## THE DATA
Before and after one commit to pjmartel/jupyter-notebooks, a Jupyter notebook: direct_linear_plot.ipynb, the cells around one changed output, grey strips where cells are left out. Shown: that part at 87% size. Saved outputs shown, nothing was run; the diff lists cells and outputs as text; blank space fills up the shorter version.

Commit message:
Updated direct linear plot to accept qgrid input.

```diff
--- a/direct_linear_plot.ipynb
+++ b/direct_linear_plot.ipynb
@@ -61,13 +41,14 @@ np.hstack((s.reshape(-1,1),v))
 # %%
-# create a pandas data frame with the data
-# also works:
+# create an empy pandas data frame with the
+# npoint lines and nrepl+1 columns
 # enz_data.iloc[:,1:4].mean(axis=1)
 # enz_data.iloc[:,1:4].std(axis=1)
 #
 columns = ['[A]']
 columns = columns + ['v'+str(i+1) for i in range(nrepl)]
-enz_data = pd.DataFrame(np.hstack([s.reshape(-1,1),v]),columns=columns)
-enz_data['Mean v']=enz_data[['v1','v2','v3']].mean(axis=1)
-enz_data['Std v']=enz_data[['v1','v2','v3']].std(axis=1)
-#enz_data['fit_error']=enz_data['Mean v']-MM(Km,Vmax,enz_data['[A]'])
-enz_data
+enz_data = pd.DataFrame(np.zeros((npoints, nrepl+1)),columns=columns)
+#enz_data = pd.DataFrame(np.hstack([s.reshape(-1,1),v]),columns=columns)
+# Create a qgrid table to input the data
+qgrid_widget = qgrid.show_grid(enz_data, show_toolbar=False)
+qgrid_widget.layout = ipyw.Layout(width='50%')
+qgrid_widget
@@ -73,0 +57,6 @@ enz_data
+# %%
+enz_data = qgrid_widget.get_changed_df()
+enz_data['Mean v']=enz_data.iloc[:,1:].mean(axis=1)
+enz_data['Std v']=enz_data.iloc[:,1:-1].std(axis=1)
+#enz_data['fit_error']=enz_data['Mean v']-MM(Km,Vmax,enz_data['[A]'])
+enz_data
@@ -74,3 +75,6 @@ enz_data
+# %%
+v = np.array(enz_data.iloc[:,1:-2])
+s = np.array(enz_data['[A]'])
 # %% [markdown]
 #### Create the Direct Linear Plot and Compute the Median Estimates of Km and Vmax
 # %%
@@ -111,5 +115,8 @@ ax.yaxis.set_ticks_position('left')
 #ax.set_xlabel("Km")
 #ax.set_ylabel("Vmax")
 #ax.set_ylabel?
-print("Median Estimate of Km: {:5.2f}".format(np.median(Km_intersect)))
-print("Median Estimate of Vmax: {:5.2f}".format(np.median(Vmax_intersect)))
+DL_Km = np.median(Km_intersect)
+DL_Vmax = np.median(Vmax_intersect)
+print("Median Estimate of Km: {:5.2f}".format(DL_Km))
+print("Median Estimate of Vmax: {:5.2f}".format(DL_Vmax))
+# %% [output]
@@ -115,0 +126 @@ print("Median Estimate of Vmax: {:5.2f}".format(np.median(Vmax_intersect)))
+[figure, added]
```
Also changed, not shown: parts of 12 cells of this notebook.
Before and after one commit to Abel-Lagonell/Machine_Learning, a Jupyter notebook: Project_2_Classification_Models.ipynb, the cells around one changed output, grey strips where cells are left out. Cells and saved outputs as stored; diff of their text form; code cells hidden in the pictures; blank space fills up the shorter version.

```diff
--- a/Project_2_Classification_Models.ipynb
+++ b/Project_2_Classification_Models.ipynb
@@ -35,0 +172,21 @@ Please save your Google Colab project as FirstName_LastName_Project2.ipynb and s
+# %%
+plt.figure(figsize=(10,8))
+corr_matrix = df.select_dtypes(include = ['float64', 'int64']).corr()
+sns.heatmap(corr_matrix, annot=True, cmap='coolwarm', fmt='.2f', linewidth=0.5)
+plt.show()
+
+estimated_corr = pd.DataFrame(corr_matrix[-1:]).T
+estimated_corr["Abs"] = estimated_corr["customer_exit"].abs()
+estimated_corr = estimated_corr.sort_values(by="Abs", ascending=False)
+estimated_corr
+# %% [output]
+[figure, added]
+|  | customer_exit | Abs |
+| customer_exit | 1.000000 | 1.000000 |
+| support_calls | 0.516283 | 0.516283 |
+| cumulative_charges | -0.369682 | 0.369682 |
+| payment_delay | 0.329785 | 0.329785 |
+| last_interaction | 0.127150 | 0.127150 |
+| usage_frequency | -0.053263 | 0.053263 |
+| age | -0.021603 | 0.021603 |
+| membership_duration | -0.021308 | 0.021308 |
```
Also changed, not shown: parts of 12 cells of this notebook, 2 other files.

## WHAT IS BEING ASKED
Return all of the material above exactly as it stands.

## FINAL ANSWER
Before and after one commit to pjmartel/jupyter-notebooks, a Jupyter notebook: direct_linear_plot.ipynb, the cells around one changed output, grey strips where cells are left out. Shown: that part at 87% size. Saved outputs shown, nothing was run; the diff lists cells and outputs as text; blank space fills up the shorter version.

Commit message:
Updated direct linear plot to accept qgrid input.

```diff
--- a/direct_linear_plot.ipynb
+++ b/direct_linear_plot.ipynb
@@ -61,13 +41,14 @@ np.hstack((s.reshape(-1,1),v))
 # %%
-# create a pandas data frame with the data
-# also works:
+# create an empy pandas data frame with the
+# npoint lines and nrepl+1 columns
 # enz_data.iloc[:,1:4].mean(axis=1)
 # enz_data.iloc[:,1:4].std(axis=1)
 #
 columns = ['[A]']
 columns = columns + ['v'+str(i+1) for i in range(nrepl)]
-enz_data = pd.DataFrame(np.hstack([s.reshape(-1,1),v]),columns=columns)
-enz_data['Mean v']=enz_data[['v1','v2','v3']].mean(axis=1)
-enz_data['Std v']=enz_data[['v1','v2','v3']].std(axis=1)
-#enz_data['fit_error']=enz_data['Mean v']-MM(Km,Vmax,enz_data['[A]'])
-enz_data
+enz_data = pd.DataFrame(np.zeros((npoints, nrepl+1)),columns=columns)
+#enz_data = pd.DataFrame(np.hstack([s.reshape(-1,1),v]),columns=columns)
+# Create a qgrid table to input the data
+qgrid_widget = qgrid.show_grid(enz_data, show_toolbar=False)
+qgrid_widget.layout = ipyw.Layout(width='50%')
+qgrid_widget
@@ -73,0 +57,6 @@ enz_data
+# %%
+enz_data = qgrid_widget.get_changed_df()
+enz_data['Mean v']=enz_data.iloc[:,1:].mean(axis=1)
+enz_data['Std v']=enz_data.iloc[:,1:-1].std(axis=1)
+#enz_data['fit_error']=enz_data['Mean v']-MM(Km,Vmax,enz_data['[A]'])
+enz_data
@@ -74,3 +75,6 @@ enz_data
+# %%
+v = np.array(enz_data.iloc[:,1:-2])
+s = np.array(enz_data['[A]'])
 # %% [markdown]
 #### Create the Direct Linear Plot and Compute the Median Estimates of Km and Vmax
 # %%
@@ -111,5 +115,8 @@ ax.yaxis.set_ticks_position('left')
 #ax.set_xlabel("Km")
 #ax.set_ylabel("Vmax")
 #ax.set_ylabel?
-print("Median Estimate of Km: {:5.2f}".format(np.median(Km_intersect)))
-print("Median Estimate of Vmax: {:5.2f}".format(np.median(Vmax_intersect)))
+DL_Km = np.median(Km_intersect)
+DL_Vmax = np.median(Vmax_intersect)
+print("Median Estimate of Km: {:5.2f}".format(DL_Km))
+print("Median Estimate of Vmax: {:5.2f}".format(DL_Vmax))
+# %% [output]
@@ -115,0 +126 @@ print("Median Estimate of Vmax: {:5.2f}".format(np.median(Vmax_intersect)))
+[figure, added]
```
Also changed, not shown: parts of 12 cells of this notebook.
Before and after one commit to Abel-Lagonell/Machine_Learning, a Jupyter notebook: Project_2_Classification_Models.ipynb, the cells around one changed output, grey strips where cells are left out. Cells and saved outputs as stored; diff of their text form; code cells hidden in the pictures; blank space fills up the shorter version.

```diff
--- a/Project_2_Classification_Models.ipynb
+++ b/Project_2_Classification_Models.ipynb
@@ -35,0 +172,21 @@ Please save your Google Colab project as FirstName_LastName_Project2.ipynb and s
+# %%
+plt.figure(figsize=(10,8))
+corr_matrix = df.select_dtypes(include = ['float64', 'int64']).corr()
+sns.heatmap(corr_matrix, annot=True, cmap='coolwarm', fmt='.2f', linewidth=0.5)
+plt.show()
+
+estimated_corr = pd.DataFrame(corr_matrix[-1:]).T
+estimated_corr["Abs"] = estimated_corr["customer_exit"].abs()
+estimated_corr = estimated_corr.sort_values(by="Abs", ascending=False)
+estimated_corr
+# %% [output]
+[figure, added]
+|  | customer_exit | Abs |
+| customer_exit | 1.000000 | 1.000000 |
+| support_calls | 0.516283 | 0.516283 |
+| cumulative_charges | -0.369682 | 0.369682 |
+| payment_delay | 0.329785 | 0.329785 |
+| last_interaction | 0.127150 | 0.127150 |
+| usage_frequency | -0.053263 | 0.053263 |
+| age | -0.021603 | 0.021603 |
+| membership_duration | -0.021308 | 0.021308 |
```
Also changed, not shown: parts of 12 cells of this notebook, 2 other files.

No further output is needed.